Senate Passes Bill To Require Local Representative On Board Of Trustees
State Senator Patty Ritchie called a bill she cosponsored (S.2601) that passed the Senate today to require that one trustee of the New York Power Authority be a resident of St. Lawrence County vital to insuring that the agency works as a partner with Northern New York to create jobs and grow the region's economy.
Citing the example of current NYPA trustee, Eugene Nicandri, a retired St. Lawrence County Court Judge, as an example, Senator Ritchie said it is important that the county have a voice.
“NYPA’s St. Lawrence County hydro facilities generate low-cost power that benefits our entire state, but it is also an economic engine for Northern New York,” Senator Ritchie said, as she explained her vote on the Senate floor.
“The investments and decisions made by NYPA have a profound impact on jobs and the economy, as well as the quality of life of the communities and constituents I represent. We are fortunate right now to have a very capable and effective representative on the NYPA Board in Judge Eugene Nicandri, who is a resident of St. Lawrence County. And NYPA's new leadership, including NYPA Board Member John Dyson and President Gil Quinones, have been attentive and responsive to my communities. But that has not always been the case.”
“This bill will help insure that our communities continue to have a voice in NYPA’s future, and in decisions that affect the North Country.
The bill is also cosponsored by Senators Joseph Griffo, and George Maziarz and Mark Grisanti, who represent Niagara County. The ill is sponsored in the Assembly by Assemblywoman Addie Russell.
Senator Ritchie noted that NYPA is one of the region’s biggest employers, and among its largest landowners.
“Over half a century ago, St. Lawrence County made huge sacrifices to help New York State tame the St. Lawrence River to create power that’s been used to reduce electric bills for individuals and businesses across the state as well as New York City,” Senator Ritchie said.
“Many St. Lawrence County families lost farms, businesses and homes.

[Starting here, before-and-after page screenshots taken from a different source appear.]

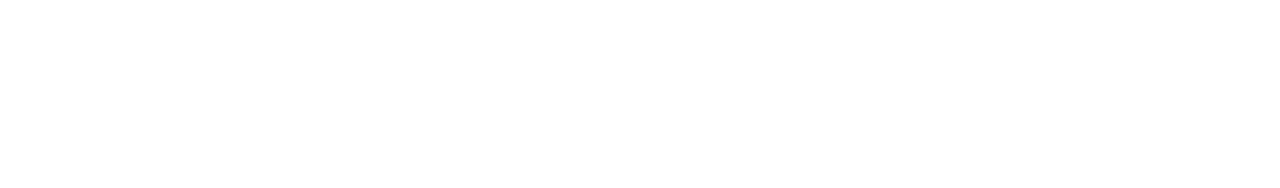
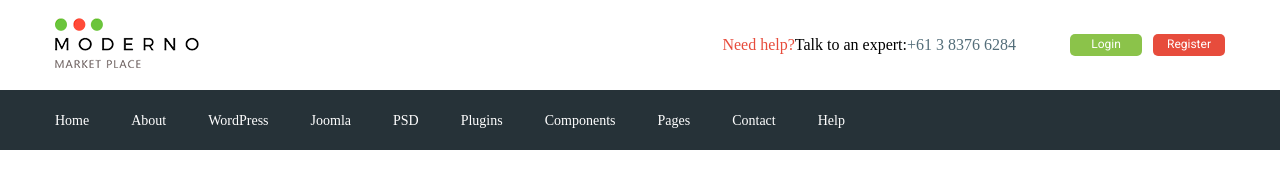
Before and after one commit to trickyscars/moderno, a website: page app/index.html in a window 1280 px wide. Drawn offline with nearby package versions, Linux system fonts and the light colour scheme; files that its build step writes are made by us from their sources.

Commit message:
added header

```diff
--- a/app/index.html
+++ b/app/index.html
@@ -6,11 +6,76 @@
     <meta name="viewport" content="width=device-width, initial-scale=1.0">
     <meta http-equiv="X-UA-Compatible" content="ie=edge">
     <title>Document</title>
+    <link href="https://fonts.googleapis.com/css?family=Roboto:400,500,700&display=swap" rel="stylesheet">
     <link rel="stylesheet" href="css/libs.min.css">
     <link rel="stylesheet" href="css/style.min.css">
 </head>
 
 <body>
+    <header class="header">
+        <div class="header__top">
+            <div class="container">
+                <div class="header__top-inner">
+                    <div class="header__logo">
+                        <a href="#">
+                            <img src="images/logo.png" alt="">
+                        </a>
+                    </div>
+                    <div class="header__text">
+                        <a href="#"> <span>Need help?</span></a>Talk to an expert:<a class="header__phone" href="tel:61383766284">+61 3 8376 6284</a>
+
+                    </div>
+                    <div class="header__box">
+                        <a class="basket" href="#"></a>
+                        <a class="header__btn header__btn-login" href="">Login</a>
+                        <a class="header__btn header__btn-register" href="">Register</a>
+                    </div>
+                </div>
+            </div>
+        </div>
+        <div class="header__menu">
+            <div class="container">
+                <nav class="menu">
+                    <ul class="menu__list">
+                        <li>
+                            <a href="#">Home</a>
+                        </li>
+                        <li>
+                            <a href="#">About</a>
+                        </li>
+                        <li>
+                            <a href="#">WordPress</a>
+                        </li>
+                        <li>
+                            <a href="#">Joomla</a>
+                        </li>
+                        <li>
+                            <a href="#">PSD</a>
+                        </li>
+                        <li>
+                            <a href="#">Plugins</a>
+                        </li>
+                        <li>
+                            <a href="#">Components</a>
+                        </li>
+                        <li>
+                            <a href="#">Pages</a>
+                        </li>
+                        <li>
+                            <a href="#">Contact</a>
+                        </li>
+                        <li>
+                            <a href="#">Help</a>
+                        </li>
+                    </ul>
+                </nav>
+            </div>
+        </div>
+
+    </header>
+
+
+
 
     <script src="https://ajax.googleapis.com/ajax/libs/jquery/3.4.1/jquery.min.js"></script>
     <script src="js/libs.min.js"></script>
--- /dev/null
+++ b/app/scss/_global.scss
@@ -0,0 +1,36 @@
+html {
+    box-sizing: border-box;
+}
+
+*,
+*::before,
+*::after {
+    box-sizing: inherit;
+}
+
+a {
+    display: inline-block;
+    text-decoration: none;
+    color: $color-text;
+}
+
+ul,
+li {
+    margin: 0;
+    padding: 0;
+    list-style: none;
+}
+
+.body {
+    font-size: 15px;
+    line-height: 24px;
+    color: $color-text;
+    font-family: 'Roboto', sans-serif;
+    font-weight: 400;
+}
+
+.container {
+    max-width: 1200px;
+    margin: 0 auto;
+    padding: 0 15px;
+}
--- /dev/null
+++ b/app/scss/_vars.scss
@@ -0,0 +1,4 @@
+$color-text:#546e7a;
+$red:#e74c3c;
+$green:#8bc34a;
+$bg:#263238;
--- a/app/scss/style.scss
+++ b/app/scss/style.scss
@@ -0,0 +1,59 @@
+@import "vars";
+@import "global";
+.header__top-inner {
+    display: flex;
+    justify-content: space-between;
+    height: 90px;
+    align-items: center;
+}
+
+.header__text {
+    margin-left: auto;
+    margin-right: 50px;
+    span {
+        color: $red;
+    }
+}
+
+.header__btn {
+    padding: 4px;
+    width: 72px;
+    border-radius: 5px;
+    color: #fff;
+    text-align: center;
+    font-size: 12px;
+    font-weight: 400;
+    font-family: "Roboto", sans-serif;
+}
+
+.header__btn-login {
+    background-color: $green;
+}
+
+.header__btn-register {
+    background-color: $red;
+    margin-left: 7px;
+}
+
+.header__menu {
+    background-color: $bg;
+}
+
+.menu {
+    display: flex;
+    align-items: center;
+    height: 60px;
+}
+
+.menu__list {
+    li {
+        display: inline-block;
+        &+li {
+            margin-left: 38px;
+        }
+    }
+    a {
+        color: #fff;
+        font-size: 14px;
+    }
+}
--- a/gulpfile.js
+++ b/gulpfile.js
@@ -9,7 +9,7 @@ let gulp = require('gulp'),
 
 
 gulp.task('sass', function() {
-    return gulp.src('app/scss/style.scss')
+    return gulp.src('app/scss/**/*.scss')
         .pipe(sass({ outputStyle: 'compressed' }))
         .pipe(rename({ suffix: '.min' }))
         .pipe(autoprefixer({
@@ -61,7 +61,7 @@ gulp.task('browser-sync', function() {
 });
 
 gulp.task('watch', function() {
-    gulp.watch('app/scss/style.scss', gulp.parallel('sass'))
+    gulp.watch('app/scss/**/*.scss', gulp.parallel('sass'))
     gulp.watch('app/*.html', gulp.parallel('html'))
     gulp.watch('app/js/*.js', gulp.parallel('js'));
 });
```
Also changed, not shown: app/fonts/Roboto-Regular.woff (added), app/fonts/Roboto-Regular.woff2 (added), app/images/logo.png (added), app/scss/_fonts.scss (added).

More than 30 miles of shoreline from Lisbon to Massena were taken through eminent domain and hundreds of thousands of acres of prime real estate were flooded to produce low cost power for the rest of the state.”